Now that I had a clear strategy to deliver an excellent experience, I was ready to provide support serving as EP. The team consisted of a Creative Director, Visual Designer, CTO, Lead Developer, System Administrator, Web Developer, Motion Graphics Artist, Android Developer, and AV Installation Expert. In the morning, I would connect with each team member by Slack or in-person to ensure they had everything they needed and were not facing any obstacles. In the afternoon, I would conduct a daily standup with the entire team to review the schedule and address ideas and any concerns. Because of my Interaction Design background, I worked with the CD, VD, and Motion Graphic Artist to ensure the UX was the best in class. I also interfaced with the vendor that runs the Samsung billboard in Times Sq to be sure to play nice with their technology and have ample time for testing. I handled client engagement with Samsung’s executives to keep them up to date on progress and get approval on our work.
This experience had so many moving parts. I was concerned that it could break. Samsung’s top executives and the world were watching. I laid out a plan to battle-test the entire end-to-end experience. This involved many nights leading into the morning in Times Sq in the cold to ensure the billboard and the microsite’s timer were working perfectly. It also meant repeatedly testing every interaction at 837 Samsung to work out bugs or poor UX. It was a painful process but necessary to ensure there would be no surprises when we went live.
One of the challenges that appeared late in the process was the need for strict moderation.
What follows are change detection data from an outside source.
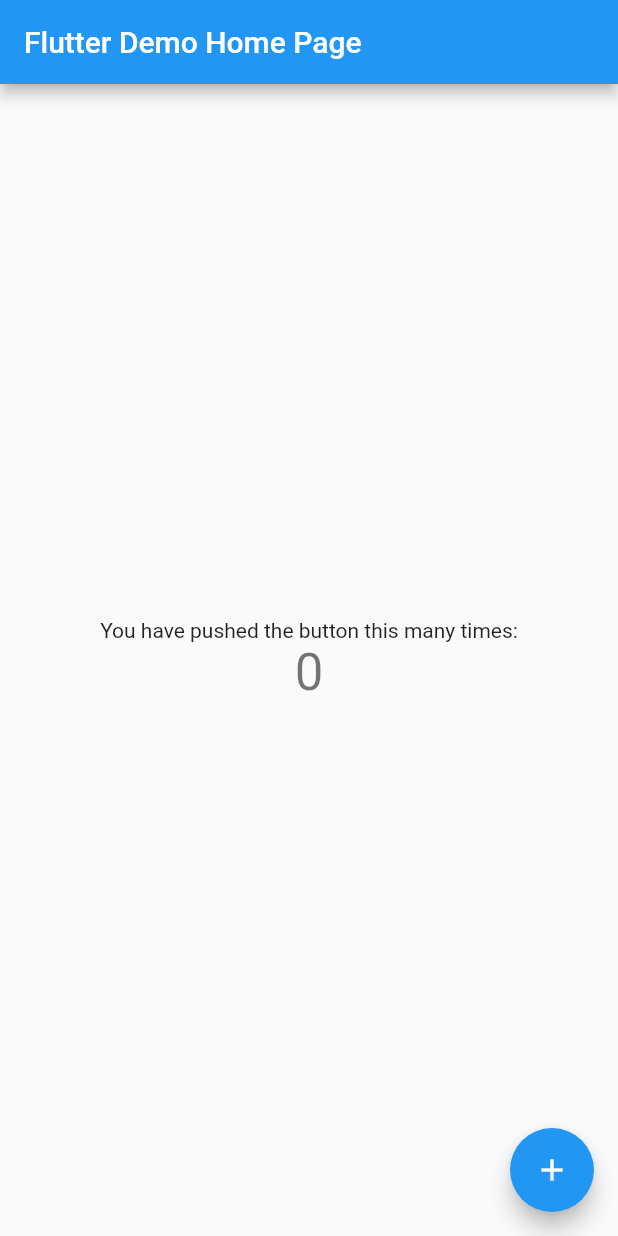
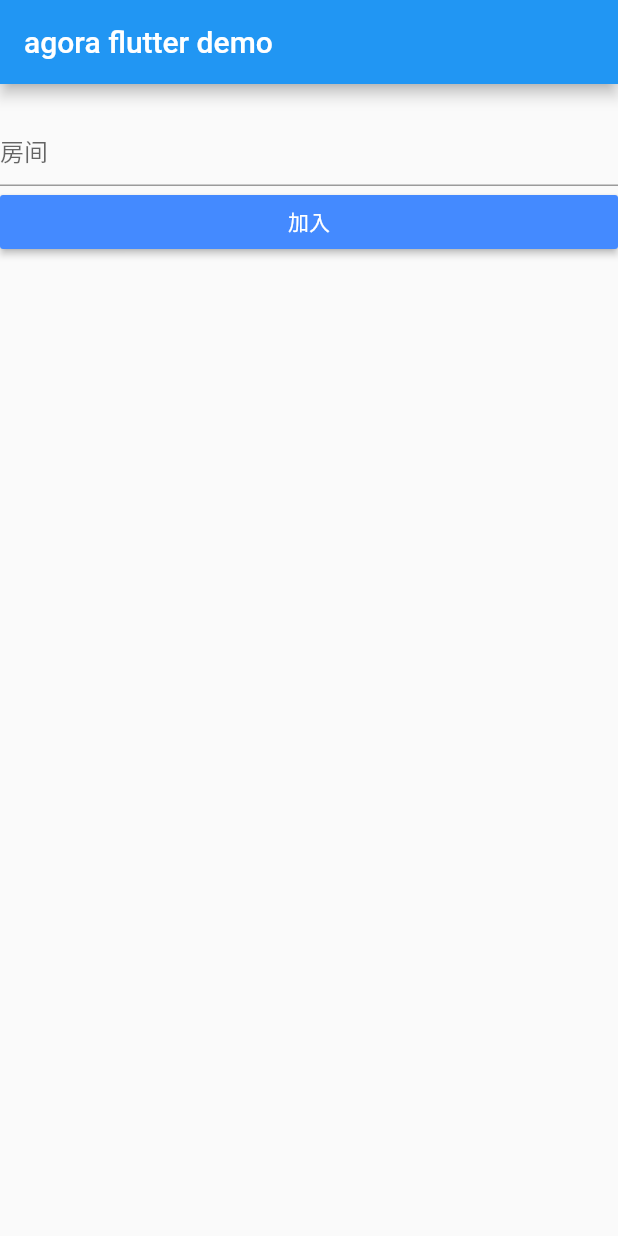
Before and after one commit to jishaofeng89/agora_flutter_demo, a Flutter app: the screen it shows after launch, on a phone screen of 412 x 824 dp. Run offline on Flutter 3.47's test engine with Material 2 defaults, Android fonts, the phone set to English and light mode, and no system bars; our stand-ins replace fluttertoast, permission_handler.

Commit message:
add IndexPage

```diff
--- a/lib/main.dart
+++ b/lib/main.dart
@@ -1,3 +1,4 @@
+import 'package:agora_flutter_demo/pages/IndexPage.dart';
 import 'package:flutter/material.dart';
 
 void main() => runApp(MyApp());
@@ -20,7 +21,8 @@ class MyApp extends StatelessWidget {
         // is not restarted.
         primarySwatch: Colors.blue,
       ),
-      home: MyHomePage(title: 'Flutter Demo Home Page'),
+      // home: MyHomePage(title: 'Flutter Demo Home Page'),
+      home: IndexPage(),
     );
   }
 }
--- /dev/null
+++ b/lib/pages/IndexPage.dart
@@ -0,0 +1,59 @@
+import 'package:flutter/material.dart';
+import 'package:fluttertoast/fluttertoast.dart';
+import 'package:permission_handler/permission_handler.dart';
+
+class IndexPage extends StatefulWidget {
+  IndexPage({Key key}) : super(key: key);
+
+  _IndexPageState createState() => _IndexPageState();
+}
+
+class _IndexPageState extends State<IndexPage> {
+  final _channelController = TextEditingController();
+
+  onJoin() async {
+    if(_channelController.text.isEmpty) {
+      Fluttertoast.showToast(msg: '房间号不能为空哟');
+    } else {
+      await PermissionHandler().requestPermissions([
+        PermissionGroup.camera,
+        PermissionGroup.microphone,
+      ]);
+    }
+  }
+
+  @override
+  Widget build(BuildContext context) {
+    return Scaffold(
+      appBar: AppBar(
+        title: Text('agora flutter demo'),
+      ),
+      body: Container(
+        margin: EdgeInsets.only(top: 20),
+        child: Column(
+          children: <Widget>[
+            TextField(
+              controller: _channelController,
+              decoration: InputDecoration(
+                  border:
+                      UnderlineInputBorder(borderSide: BorderSide(width: 1)),
+                  hintText: '房间'),
+            ),
+            Row(
+              children: <Widget>[
+                Expanded(
+                  child:RaisedButton(
+                    onPressed: onJoin,
+                    child: Text('加入'),
+                    color: Colors.blueAccent,
+                    textColor: Colors.white,
+                  ),
+                ),
+              ],
+            ),
+          ],
+        ),
+      ),
+    );
+  }
+}
--- a/pubspec.yaml
+++ b/pubspec.yaml
@@ -24,6 +24,8 @@ dependencies:
   # Use with the CupertinoIcons class for iOS style icons.
   cupertino_icons: ^0.1.2
   agora_rtc_engine: ^1.0.1
+  fluttertoast: ^3.1.3
+  permission_handler: ^3.2.2
 
 dev_dependencies:
   flutter_test:
```
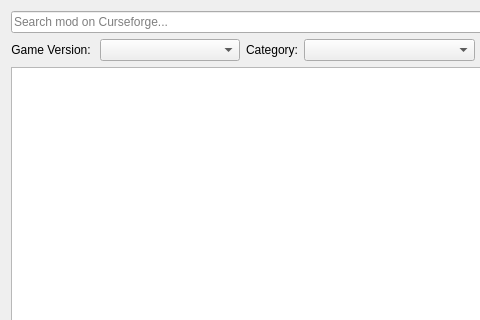
This is src/ui/curseforge/curseforgemodbrowser.ui in kaniol-lck/modmanager as Qt 5 draws it before an edit; both pictures show x 0 to 480 and y 0 to 320 of the 955 by 633 pixel window. The edited form follows.
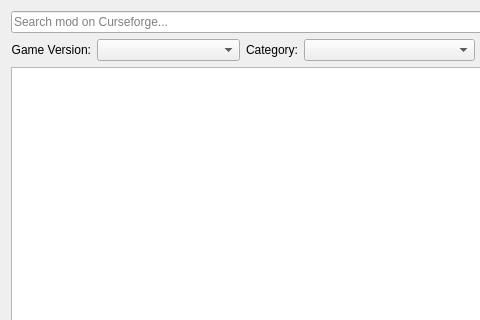
This is the edited form. Icons and pictures are not drawn.

Diff of the .ui file:
```diff
--- a/src/ui/curseforge/curseforgemodbrowser.ui
+++ b/src/ui/curseforge/curseforgemodbrowser.ui
@@ -25,7 +25,7 @@
         </sizepolicy>
        </property>
        <property name="text">
-        <string>Game Version: </string>
+        <string>Game Version:</string>
        </property>
        <property name="alignment">
         <set>Qt::AlignRight|Qt::AlignTrailing|Qt::AlignVCenter</set>
```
Samsung wanted to make sure that what appeared on the billboard was not inappropriate. For example, someone wearing an Apple watch or flipping the bird. We needed to put in an intelligent moderation platform that would be easy to use by the Samsung team and not slow down the User Experience. I worked with the tech team to come up with a solution. We were able to deliver it as part of the package on time.
What I Learned
I learned a lot over the project, including how to create immersive experiences that include digital and real-world interaction.
Thousands engaged with the Samsung Experience with combined exposure to hundreds of thousands of people throughout the activation.
- Product Design
- Interaction Design